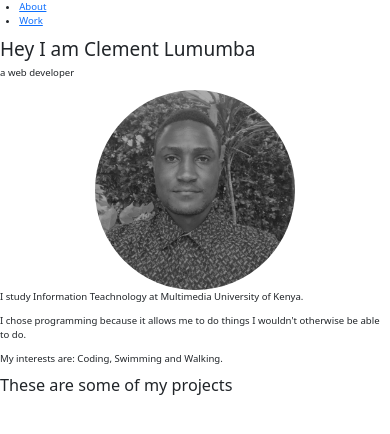
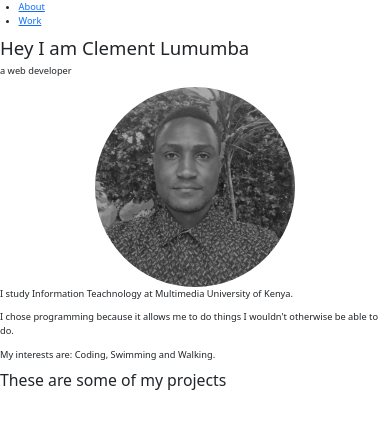
Before and after one commit to Clemo97/independent-project, a plain HTML site: page index.html in a window 390 px wide. Shown: the top 434 px of the page. Drawn offline with nearby package versions, Linux system fonts and the light colour scheme.

Commit message:
Add media query for devices lower that 980px.

```diff
--- a/css/styles.css
+++ b/css/styles.css
@@ -41,3 +41,9 @@ html {
     font-size: 60%;
   }
 }
+/* 980px / 16px = 61.25em */
+@media (max-width: 61.25em) {
+  html {
+    font-size: 58%;
+  }
+}
```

##########

What you need to do
Lines holding the word "html" in the entries above are the ones to pull out. Copy them all.

Exercise output
Before and after one commit to Clemo97/independent-project, a plain HTML site: page index.html in a window 390 px wide. Shown: the top 434 px of the page. Drawn offline with nearby package versions, Linux system fonts and the light colour scheme.
@@ -41,3 +41,9 @@ html {
+  html {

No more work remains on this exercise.